By Reginald Tucker
Salem, N.J.—Long before the curtain goes up at Surfaces every year, manufacturers are busy at work conceptualizing, testing, prototyping and, ultimately, producing the products that will eventually grace the showroom floors of dealers around the country. Anyone who has been at this game long enough will tell you it’s a daunting task—attempting to forecast future trends as accurately as possible while ensuring products make it into dealers’ and distributors’ hands on a timely basis.
Mannington has proven to be particularly adept at this tricky balancing act, demonstrating year after year why it remains one of the style leaders in the flooring industry. In advance of TISE 2020, FCNews got an opportunity to go behind the scenes to meet with members of the company’s design teams as well as product managers to get a birds-eye view of the complex design process. More importantly, to learn about the various factors and trends that influence design development.
Following is an overview of some of the considerations that inspired the company’s latest resilient, hardwood and laminate introductions for 2020.
Developing looks that are still trendy but yet gravitate toward the past. That was Mannington’s goal in developing new products for the 2020 selling season. Enter Mannington’s new LVS (luxury vinyl sheet) offerings, which are getting a shot in the arm with new (actually retro) looks. Case in point is the Revive collection.
“The Revive collection has taken off across all the designs, especially the hexaganols,” said Terry Marchetta, senior director, residential styling. “The consumer likes the sense of personality with that look—it’s not a straightforward visual. It has dimensions and movement. It goes back to this whole retro trend that’s resurging—for example, the colors of the ’70s with the furniture of the Mid-century ’50s with the shapes of the ’20s. Shapes are coming back. Designers are using the old geometrics in a fresh, new way.”
Mannington is also adding one new panel to sheet vinyl and updated existing patterns in new colors. One of those is Penny Lane, which now has a black and white pattern. “It’s a big difference from the beige and black in Penny Lane,” Marchetta said.
Mannington also announced the rebrand of Apex. The goal was to set itself apart from the competition by adding new concepts, shapes and technologies that help with the realism as well as the installation.
Jim Tuley, vice president of Mannington’s residential resilient business, took the wraps off Realta, a value-focused line designed for the consumer on a budget who still wants high style. “It fits her style, but she doesn’t have to sacrifice the details,” he explained. “We’re also offering this collection with our Simple Stairs, which is proprietary to us. We make the tread out of actual product so it coordinates with the floor.
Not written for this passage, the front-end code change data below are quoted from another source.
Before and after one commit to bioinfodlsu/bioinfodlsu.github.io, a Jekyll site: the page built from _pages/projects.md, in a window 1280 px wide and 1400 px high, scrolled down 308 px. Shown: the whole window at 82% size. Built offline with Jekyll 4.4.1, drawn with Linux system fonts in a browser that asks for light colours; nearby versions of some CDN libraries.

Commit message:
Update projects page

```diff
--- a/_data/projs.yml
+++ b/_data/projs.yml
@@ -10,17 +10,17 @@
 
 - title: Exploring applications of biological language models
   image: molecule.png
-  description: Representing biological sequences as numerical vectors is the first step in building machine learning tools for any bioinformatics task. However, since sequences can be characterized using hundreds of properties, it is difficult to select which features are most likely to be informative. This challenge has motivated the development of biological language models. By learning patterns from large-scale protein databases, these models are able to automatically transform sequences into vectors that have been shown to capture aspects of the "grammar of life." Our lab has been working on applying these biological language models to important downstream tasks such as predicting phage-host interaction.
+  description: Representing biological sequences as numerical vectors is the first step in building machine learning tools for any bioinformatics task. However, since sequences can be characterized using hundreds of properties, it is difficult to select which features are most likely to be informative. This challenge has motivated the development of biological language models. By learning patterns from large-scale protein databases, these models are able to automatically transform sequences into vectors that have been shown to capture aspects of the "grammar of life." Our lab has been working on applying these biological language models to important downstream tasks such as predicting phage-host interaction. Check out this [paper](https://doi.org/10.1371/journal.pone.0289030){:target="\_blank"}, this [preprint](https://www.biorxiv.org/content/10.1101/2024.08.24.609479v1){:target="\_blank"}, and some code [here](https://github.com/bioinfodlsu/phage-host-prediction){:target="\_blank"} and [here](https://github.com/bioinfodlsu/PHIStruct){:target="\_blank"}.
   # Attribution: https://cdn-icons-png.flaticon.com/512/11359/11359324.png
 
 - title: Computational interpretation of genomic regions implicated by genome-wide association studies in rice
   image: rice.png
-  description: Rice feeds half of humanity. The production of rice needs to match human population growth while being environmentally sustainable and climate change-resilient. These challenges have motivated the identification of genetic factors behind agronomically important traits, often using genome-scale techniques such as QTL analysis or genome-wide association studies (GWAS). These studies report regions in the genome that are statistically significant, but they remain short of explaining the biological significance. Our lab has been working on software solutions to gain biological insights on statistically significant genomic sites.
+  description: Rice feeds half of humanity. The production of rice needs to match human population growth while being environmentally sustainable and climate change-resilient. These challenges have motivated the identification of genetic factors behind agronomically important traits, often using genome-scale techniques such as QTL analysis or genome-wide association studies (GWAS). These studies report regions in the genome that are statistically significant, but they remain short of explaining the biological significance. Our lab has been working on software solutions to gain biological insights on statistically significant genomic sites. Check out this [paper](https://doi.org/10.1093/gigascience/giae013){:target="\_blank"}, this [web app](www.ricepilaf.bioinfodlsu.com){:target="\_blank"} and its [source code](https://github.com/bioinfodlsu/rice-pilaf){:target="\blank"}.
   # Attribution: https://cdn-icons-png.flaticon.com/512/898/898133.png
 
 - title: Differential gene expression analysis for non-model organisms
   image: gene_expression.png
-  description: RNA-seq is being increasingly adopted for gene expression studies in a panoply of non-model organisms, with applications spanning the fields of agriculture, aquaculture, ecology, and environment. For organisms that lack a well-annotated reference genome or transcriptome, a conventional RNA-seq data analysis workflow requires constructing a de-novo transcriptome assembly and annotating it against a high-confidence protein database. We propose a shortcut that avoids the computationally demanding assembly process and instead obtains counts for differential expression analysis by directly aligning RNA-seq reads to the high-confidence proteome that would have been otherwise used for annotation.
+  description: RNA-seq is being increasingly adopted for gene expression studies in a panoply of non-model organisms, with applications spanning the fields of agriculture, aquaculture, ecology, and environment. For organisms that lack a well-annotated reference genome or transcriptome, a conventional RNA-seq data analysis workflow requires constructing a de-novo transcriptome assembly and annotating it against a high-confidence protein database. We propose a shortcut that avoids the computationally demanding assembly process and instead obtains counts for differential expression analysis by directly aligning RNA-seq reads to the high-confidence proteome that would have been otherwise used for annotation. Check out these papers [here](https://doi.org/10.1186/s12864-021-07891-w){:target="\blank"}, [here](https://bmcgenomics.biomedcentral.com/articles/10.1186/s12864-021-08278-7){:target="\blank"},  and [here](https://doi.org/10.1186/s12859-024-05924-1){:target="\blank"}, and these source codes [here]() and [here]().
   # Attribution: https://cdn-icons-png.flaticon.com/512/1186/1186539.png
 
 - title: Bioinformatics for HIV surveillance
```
LVT is so easy to cut, so you can do so many different things with it.”
Mannington is also planning to unveil a new SPC line that incorporates a digitally imprinted image on the surface of the board as opposed to a traditional film.
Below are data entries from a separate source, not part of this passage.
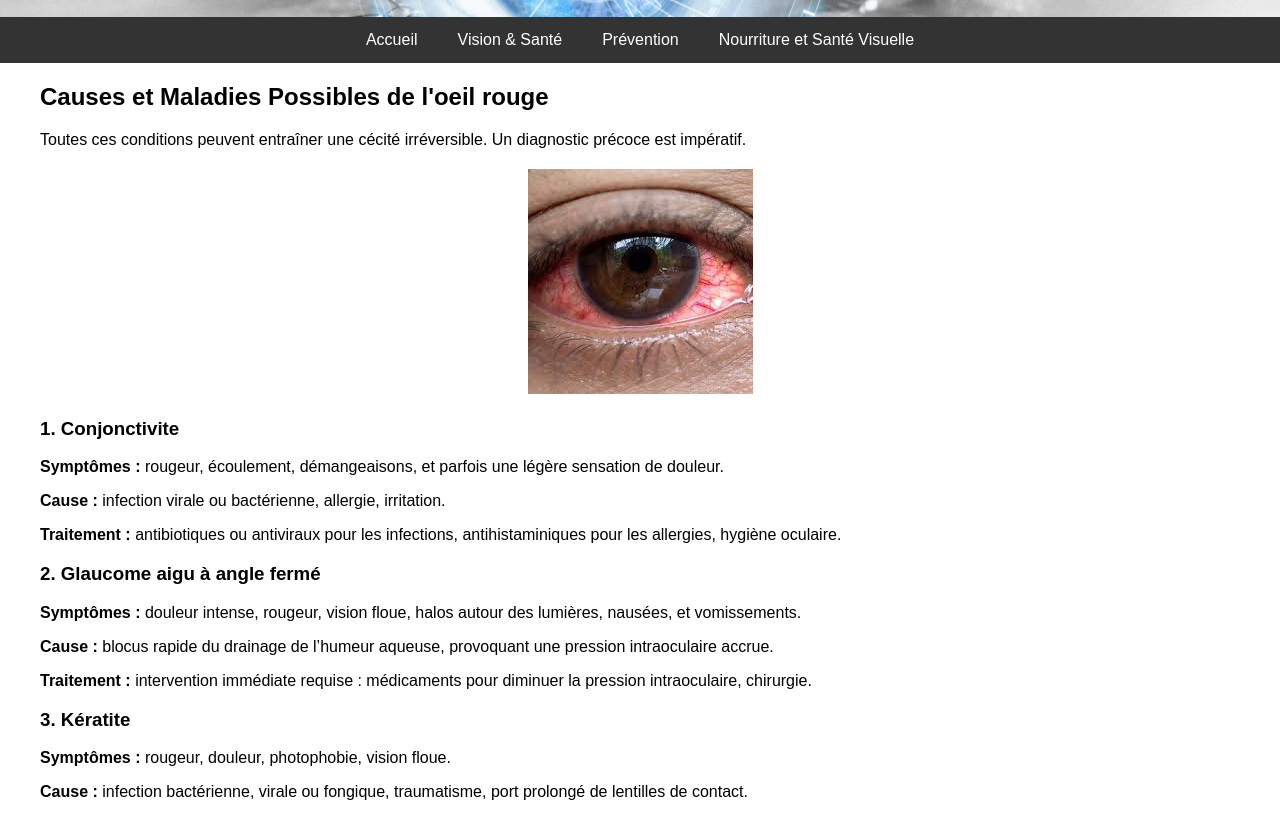
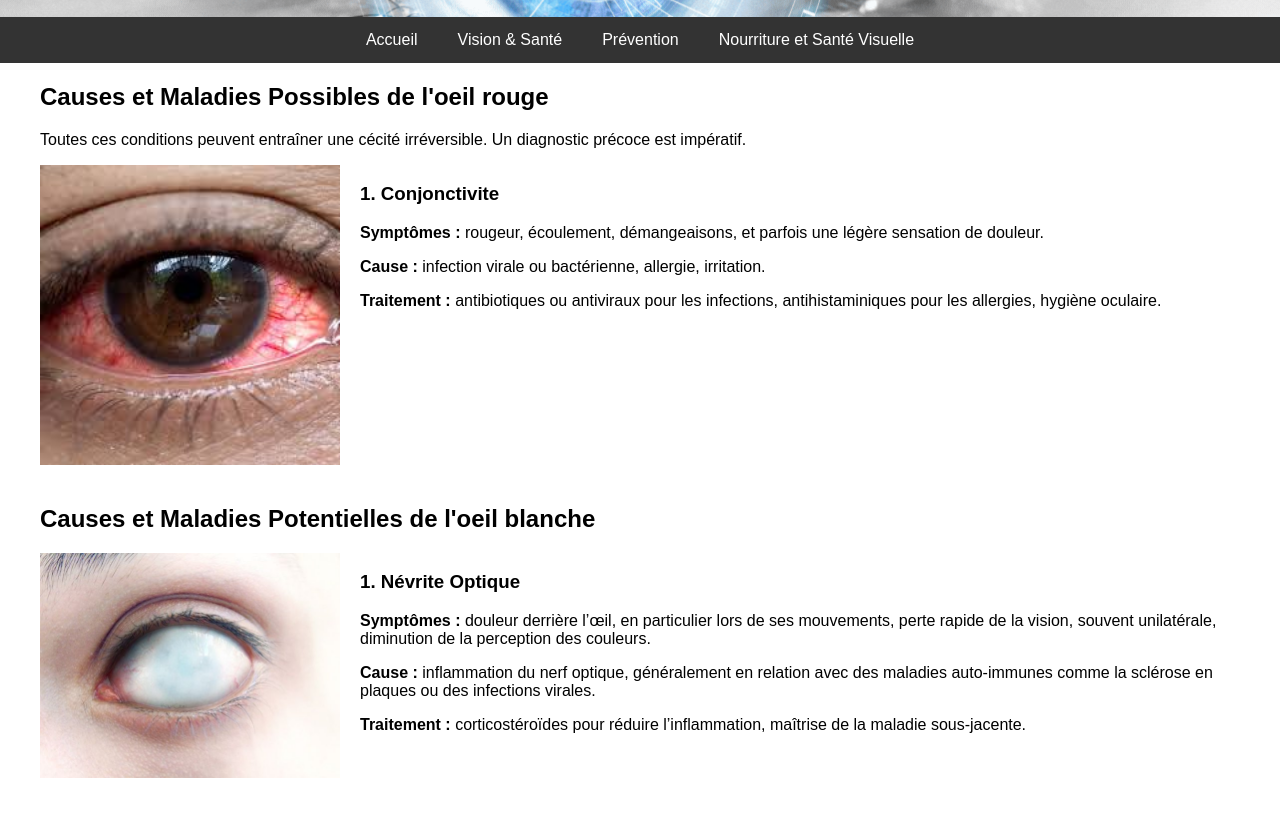
Before and after one commit to MaxelXA/KhawlaBenMansour, a website: page Conseils.html in a window 1280 px wide. Shown: the part 137-951 px from the top of the page. Drawn offline with Linux system fonts and the light colour scheme.

Commit message:
Update Conseils.html

```diff
--- a/Conseils.html
+++ b/Conseils.html
@@ -66,26 +66,17 @@
             <p>Toutes ces conditions peuvent entraîner une cécité irréversible. Un diagnostic précoce est impératif.</p>
 
             <!-- First Image: Red Eye -->
-            <div class="image-container">
+            <div class="flex-container">
                 <img src="red-eye.jpg" alt="Red Eye" class="fade-in">
-            </div>
-
+                <div class="text">
                     <h3>1. Conjonctivite</h3>
                     <p><strong>Symptômes :</strong> rougeur, écoulement, démangeaisons, et parfois une légère sensation de douleur.</p>
                     <p><strong>Cause :</strong> infection virale ou bactérienne, allergie, irritation.</p>
                     <p><strong>Traitement :</strong> antibiotiques ou antiviraux pour les infections, antihistaminiques pour les allergies, hygiène oculaire.</p>
+                </div>
+            </div>
 
-            <h3>2. Glaucome aigu à angle fermé</h3>
-            <p><strong>Symptômes :</strong> douleur intense, rougeur, vision floue, halos autour des lumières, nausées, et vomissements.</p>
-            <p><strong>Cause :</strong> blocus rapide du drainage de l’humeur aqueuse, provoquant une pression intraoculaire accrue.</p>
-            <p><strong>Traitement :</strong> intervention immédiate requise : médicaments pour diminuer la pression intraoculaire, chirurgie.</p>
-
-            <h3>3. Kératite</h3>
-            <p><strong>Symptômes :</strong> rougeur, douleur, photophobie, vision floue.</p>
-            <p><strong>Cause :</strong> infection bactérienne, virale ou fongique, traumatisme, port prolongé de lentilles de contact.</p>
-            <p><strong>Traitement :</strong> antibiotiques ou antifongiques, médicaments antiviraux systémiques (herpès), traitement d’amibes (Acanthamoeba), soin urgent en cas d’infection fulminante pour éviter les cicatrices cornéennes.</p>
-
-            <!-- More paragraphs here... -->
+            <!-- More text and flex-container divs for additional content -->
 
         </section>
 
@@ -94,21 +85,17 @@
             <h2>Causes et Maladies Potentielles de l'oeil blanche</h2>
 
             <!-- Second Image: White Eye -->
-            <div class="image-container">
+            <div class="flex-container">
                 <img src="white-eye.jpg" alt="White Eye" class="fade-in">
-            </div>
-
+                <div class="text">
                     <h3>1. Névrite Optique</h3>
                     <p><strong>Symptômes :</strong> douleur derrière l’œil, en particulier lors de ses mouvements, perte rapide de la vision, souvent unilatérale, diminution de la perception des couleurs.</p>
                     <p><strong>Cause :</strong> inflammation du nerf optique, généralement en relation avec des maladies auto-immunes comme la sclérose en plaques ou des infections virales.</p>
                     <p><strong>Traitement :</strong> corticostéroïdes pour réduire l’inflammation, maîtrise de la maladie sous-jacente.</p>
+                </div>
+            </div>
 
-            <h3>2. Cataracte</h3>
-            <p><strong>Symptômes :</strong> vision floue, vision nocturne déficiente, halos autour des lumières, généralement sans douleur.</p>
-            <p><strong>Cause :</strong> opacification du cristallin par l’âge, les traumatismes ou certaines maladies.</p>
-            <p><strong>Traitement :</strong> chirurgie pour remplacer le cristallin opacifié par une lentille artificielle.</p>
-
-            <!-- More paragraphs here... -->
+            <!-- More text and flex-container divs for additional content -->
 
         </section>
     </div>
```
Lines whose indentation alone changed are shown as unchanged.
With the new Park City wood line, Mannington wanted to address consumer demand for incremental shifts in color. In keeping with the Scandinavian/Nordic design trends, the company sought looks that celebrate natural wood, leather and sisal but in a lighter palette.
“We do a lot of color research around products in the market, and we noticed the lighter palettes were something we were missing from our lines,” said Cristen Del Bove, director of residential styling. “We added four colors to fill in the gaps.”
Park City, according to Dan Natkin, vice president of hardwood and laminate, was designed to service as a complement to a product the company launched last year called Prospect Park, a 1⁄2-inch thick x 7 1⁄2-inch wide sliced white oak finished in the company’s plant in High Point, N.C. Mannington also offers a corresponding herringbone pattern. “When you combine the six colors we put in this year with the four colors in Prospect Park last year, you’ve got 10 total colors in the line that the consumer can choose from,” he said.
Other additions include expansions of the Normandy Oak offering in two new colors, Brandy and Brioche. For these new looks, Mannington removed some of the saw chatter marks that are in the other SKUs to convey a more refined and elegant visual.
Lastly, Mannington launches Sanctuary, billed as “premium hardwood to the extreme.” It’s 5⁄8-inch thick x 10-inch-wide format with a 4mm sawn-faced product is available in light, elegant colors. “It really goes along with the refined glamour trend,” Del Bove said.
One brand new pattern in Restoration is based on Mannington’s Triumph line from its wood collection. This offering combines three species in one board—oak, maple and hickory.
“We digitally scanned the wood plank and shaped it so there are 20 planks embossed in register (as opposed to 10 in the old days),” Del Bove said. “Not only do you get the variety, but it gets you much closer to the natural wood look because you have the right embossing with the right type of wood; 50 square feet before you see a repeat.”
The goal, according to Del Bove, was to develop new colors for Restoration by taking all those high-end looks in wood and make them more realistic in laminate. “The Restoration collection has always been influenced by the farmhouse trend, and that trend has evolved from heavy scraped to farmhouse glam,” she said. “Digital printing capabilities have really evolved.”